OBJECTIVES: The Physician Orders for Life-Sustaining Treatment (POLST), a comprehensive, one-page order form, was developed to convey preferences for life-sustaining treatments during transfer from one care site to another. This study examined the extent to which the POLST form ensured that nursing home residents' wishes were honored for Do Not Resuscitate (DNR) and requests for transfer only if comfort measures fail. DESIGN: The study used chart record data to follow prospectively a sample of nursing home residents with the POLST. SETTING: Eight geographically diverse, long-term, adultcare facilities in Oregon in which the POLST was in use. PARTICIPANTS: Nursing home residents (n = 180), who had a POLST recording DNR designation and who indicated a desire for transfer only if comfort measures failed, were followed for 1 year. MEASUREMENTS: For all subjects: treatment and disposition after significant health status changes; orders for narcotics and for provision or limitation of aggressive interventions. For hospitalized subjects: diagnosis, medical interventions, and DNR orders. For those who died: cause and location of death, life-sustaining treatments attempted, and comfort measures provided. RESULTS: No study subject received CPR, ICU care, or ventilator support, and only 2% were hospitalized to extend life. Of the 38 subjects who died during the study year, 63% had an order for narcotics, and only two (5%) died in an acute care hospital. A total of 24 subjects (13%) were hospitalized during the year. Hospitalized subjects' mean length of stay was 4.9 days, and the mean rate of hospitalizations for all subjects was 174 per 1000 resident years. In 85% of all hospitalizations, patients were transferred because the nursing home could not control suffering. In 15% of hospitalizations (n = 4), the transfer was to extend life, overriding POLST orders. CONCLUSIONS: POLST orders regarding CPR in nursing home residents in this study were universally respected. Study subjects received remarkably high levels of comfort care and low rates of transfer for aggressive life-extending treatments.

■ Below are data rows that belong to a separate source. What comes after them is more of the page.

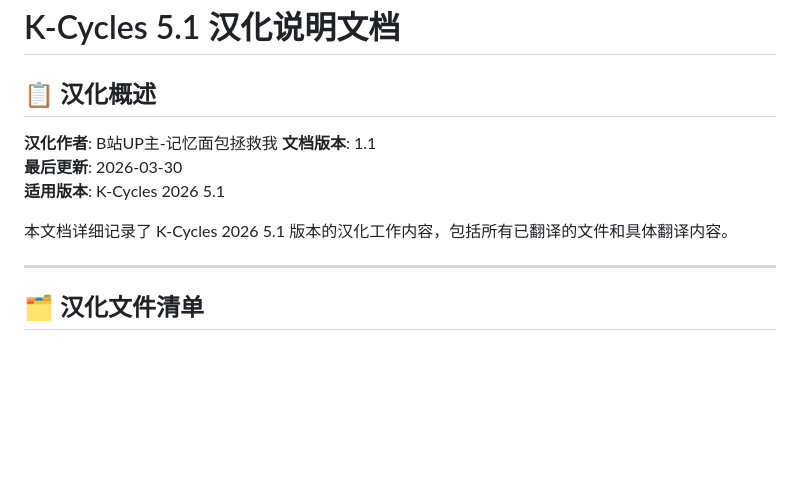
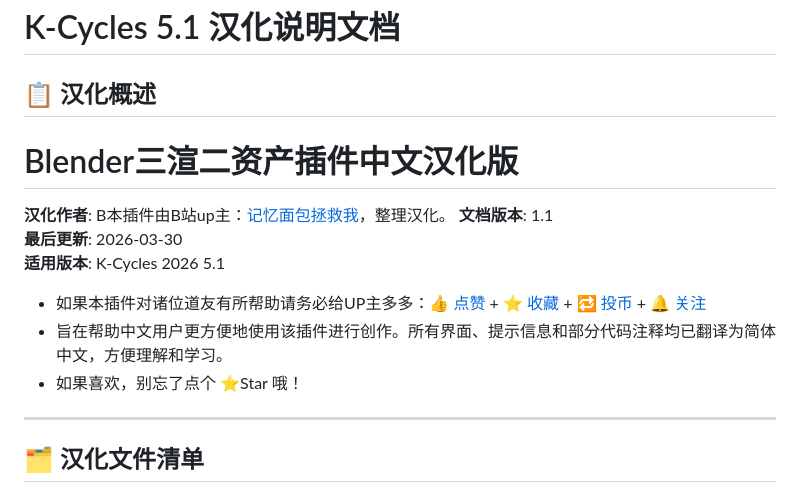
Before and after one commit to Aionara/K-Cycles-5.1-Chinese-Edition, a Markdown page: README.md, the part around the change. GitHub-like rendering; blank space fills up the shorter version.

```diff
--- a/README.md
+++ b/README.md
@@ -1,13 +1,16 @@
 # K-Cycles 5.1 汉化说明文档
 
 ## 📋 汉化概述
+# Blender三渲二资产插件中文汉化版
 
-**汉化作者**: B站UP主-记忆面包拯救我
+**汉化作者**: B本插件由B站up主：[记忆面包拯救我](https://space.bilibili.com/3546571046128187?spm_id_from=333.1007.0.0)，整理汉化。
 **文档版本**: 1.1
 **最后更新**: 2026-03-30
 **适用版本**: K-Cycles 2026 5.1
 
-本文档详细记录了 K-Cycles 2026 5.1 版本的汉化工作内容，包括所有已翻译的文件和具体翻译内容。
+- 如果本插件对诸位道友有所帮助请务必给UP主多多：👍 [点赞](https://space.bilibili.com/3546571046128187?spm_id_from=333.1007.0.0) + ⭐ [收藏](https://space.bilibili.com/3546571046128187?spm_id_from=333.1007.0.0) + 🔁 [投币](https://space.bilibili.com/3546571046128187?spm_id_from=333.1007.0.0) + 🔔 [关注](https://space.bilibili.com/3546571046128187?spm_id_from=333.1007.0.0)
+- 旨在帮助中文用户更方便地使用该插件进行创作。所有界面、提示信息和部分代码注释均已翻译为简体中文，方便理解和学习。
+- 如果喜欢，别忘了点个 ⭐Star 哦！
 
 ---
 
```
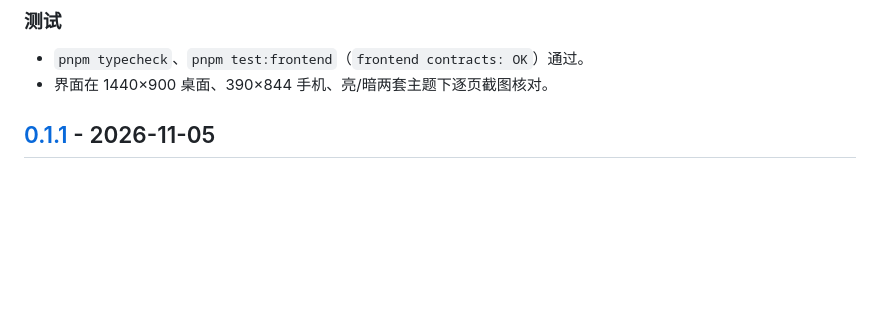
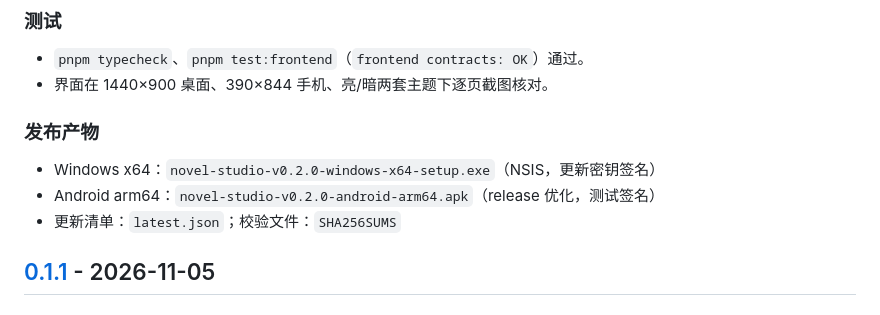
Before and after one commit to cttailearn/novel-studio, a Markdown page: CHANGELOG.zh.md, the part around the change. Rendered like a GitHub page; blank space fills up the shorter version.

Commit message:
docs: 0.2.0 发布产物清单

```diff
--- a/CHANGELOG.zh.md
+++ b/CHANGELOG.zh.md
@@ -30,6 +30,11 @@
 - `pnpm typecheck`、`pnpm test:frontend`（`frontend contracts: OK`）通过。
 - 界面在 1440×900 桌面、390×844 手机、亮/暗两套主题下逐页截图核对。
 
+### 发布产物
+
+- Windows x64：`novel-studio-v0.2.0-windows-x64-setup.exe`（NSIS，更新密钥签名）
+- Android arm64：`novel-studio-v0.2.0-android-arm64.apk`（release 优化，测试签名）
+- 更新清单：`latest.json`；校验文件：`SHA256SUMS`
 
 ## [0.1.1] - 2026-11-05
 
```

|Original language||English (US)|
|Number of pages||6|
|Journal||Journal of the American Geriatrics Society|
|State||Published - Sep 1998|
ASJC Scopus subject areas
- Geriatrics and Gerontology